::: Dataset entries :::

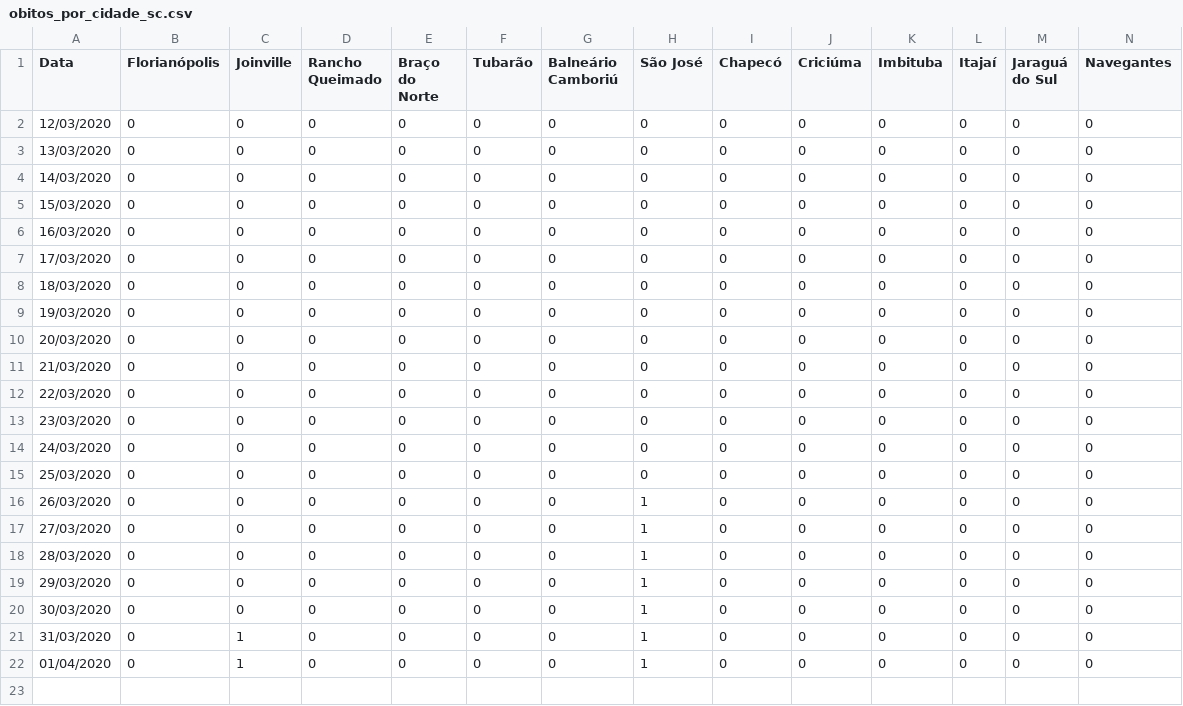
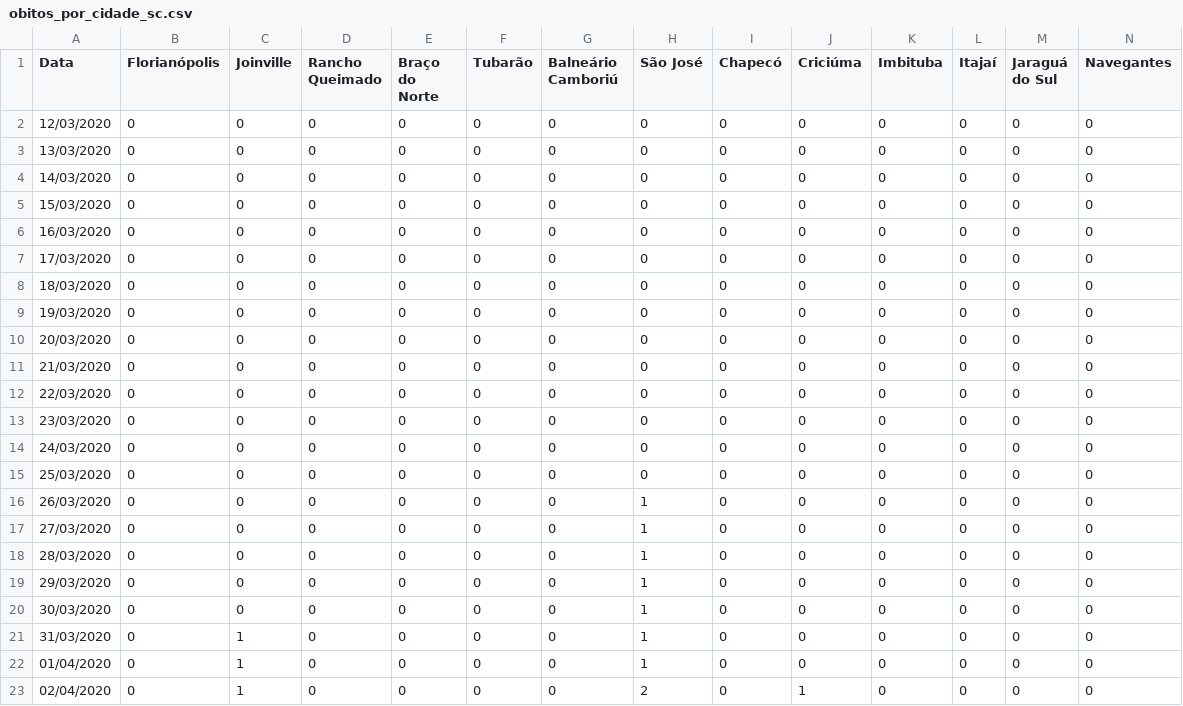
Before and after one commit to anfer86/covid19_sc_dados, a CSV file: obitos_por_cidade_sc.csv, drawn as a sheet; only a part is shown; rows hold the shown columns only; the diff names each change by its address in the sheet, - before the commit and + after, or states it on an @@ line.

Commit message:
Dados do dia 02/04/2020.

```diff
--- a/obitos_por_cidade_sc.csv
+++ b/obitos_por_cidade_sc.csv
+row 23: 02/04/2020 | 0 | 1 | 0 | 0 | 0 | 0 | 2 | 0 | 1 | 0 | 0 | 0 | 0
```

:::

## Exercise instructions
Return every record exactly, minus the pictures.

## Output of the task
Before and after one commit to anfer86/covid19_sc_dados, a CSV file: obitos_por_cidade_sc.csv, drawn as a sheet; only a part is shown; rows hold the shown columns only; the diff names each change by its address in the sheet, - before the commit and + after, or states it on an @@ line.

Commit message:
Dados do dia 02/04/2020.

```diff
--- a/obitos_por_cidade_sc.csv
+++ b/obitos_por_cidade_sc.csv
+row 23: 02/04/2020 | 0 | 1 | 0 | 0 | 0 | 0 | 2 | 0 | 1 | 0 | 0 | 0 | 0
```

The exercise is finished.